The scene progresses swiftly to the subject being passed a letter in prison from Nas as the song truly begins. At face value, the swiftness in the changing of the scenario may seem insignificant but it is representative of the somewhat inevitable reality that he and his peers face. The bleak prospects and overrepresentation of young black men in the justice system are offered to you firsthand. Nas, like many young black men, is forced to grow up quickly in his surroundings. Boroughs such as Queens, Brooklyn and the Bronx are plagued by high unemployment, which in turn lead to the flourishing of the drugs market. Wreaking devastation across black working-class neighborhoods.

Forced to compact what could be multiple lives in a compressed period of time. These experiences are used in the formulation of Illmatic; what should not only be regarded as one of the best hip-hop albums ever made, but one of the greatest albums ever created of any genre. Such accolades do not come easily, the sentence somehow does not flow off the tongue with a natural ease, or with the same elegance and formality that describing say, a Beatles or Rolling Stones album as one of the greatest would. For a genre that uses the most amount of words and seemingly best resembles poetry in its purest form while incorporating complicated rhyme schemes and covering important themes from first-hand experiences-  hip-hop is still considered a lesser art form.

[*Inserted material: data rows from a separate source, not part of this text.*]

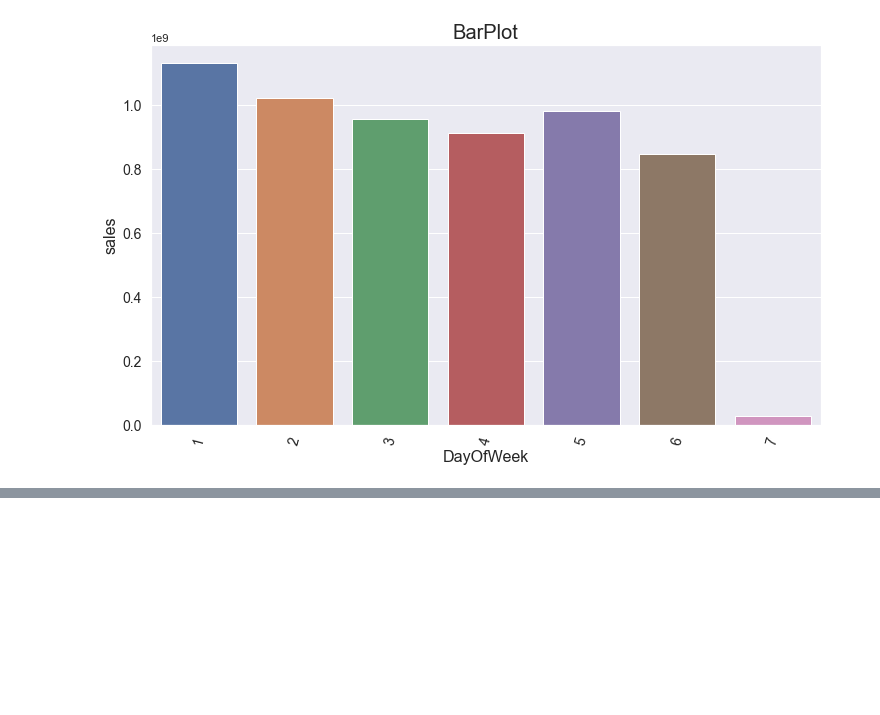
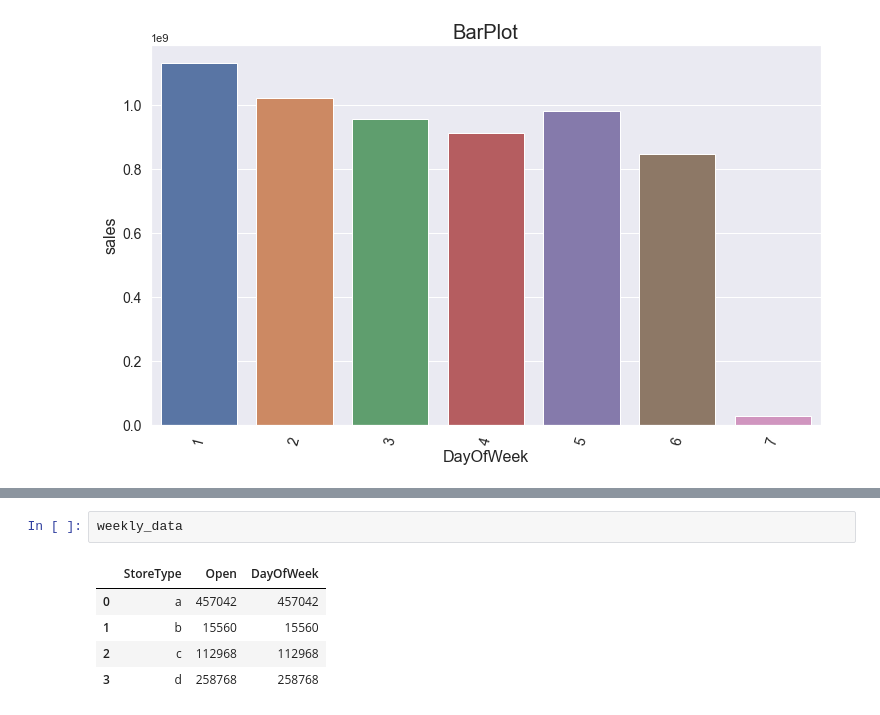
Before and after one commit to michaelgetachew-abebe/Pharmaceutical-Sales-Prediction_Rossmann, a Jupyter notebook: notebooks/explratory_data_analysis.ipynb, the cells around one changed output, grey strips where cells are left out. Saved outputs shown, nothing was run; the diff lists cells and outputs as text; blank space fills up the shorter version.

```diff
--- a/notebooks/explratory_data_analysis.ipynb
+++ b/notebooks/explratory_data_analysis.ipynb
@@ -612,0 +621,8 @@ exploration.plot_bar(weekly_data, 'DayOfWeek', 'sales', 'BarPlot', 'DayOfWeek',
+# %%
+weekly_data
+# %% [output]
+|  | StoreType | Open | DayOfWeek |
+| 0 | a | 457042 | 457042 |
+| 1 | b | 15560 | 15560 |
+| 2 | c | 112968 | 112968 |
+| 3 | d | 258768 | 258768 |
```
Also changed, not shown: parts of 5 cells of this notebook.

Race cannot be forgotten here. Higher disposable income means that the largest consumers of music (including hip-hop) are Caucasian, yet the music industry is arguably driven by black culture if not people. As binary lines are disposed of, cultures intertwined and genres merge,  racism & social inequality remain as strong as ever. Maybe it is time to go back to the old established belief that appreciating or replicating a culture does not equate to understanding it. The recent incident in which Kendrick Lamar awkwardly stops a performance midway to ask a white fan on stage to stop using the N-word springs to mind. In a genre created to provide a platform for those not allowed one to share pain and triumph, hip hop will always mean something different and something more to black people no matter how it evolves.

Just like those who create and treasure it, hip-hop will probably never get the recognition it deserves. No matter how many Pulitzers we earn. 

"Sometimes I sit back with a Buddha sack Mind's in another world, thinkin' How can we exist through the facts? Written in school textbooks, bibles et cetera. F*ck a school lecture, the lies get me vexed-er. So I be ghost from my projects I take my pen and pad for the weekend Hittin' L's while I'm sleepin' A two-day stay, you may say I need the time alone To relax my dome, no phone, left the 9 at home."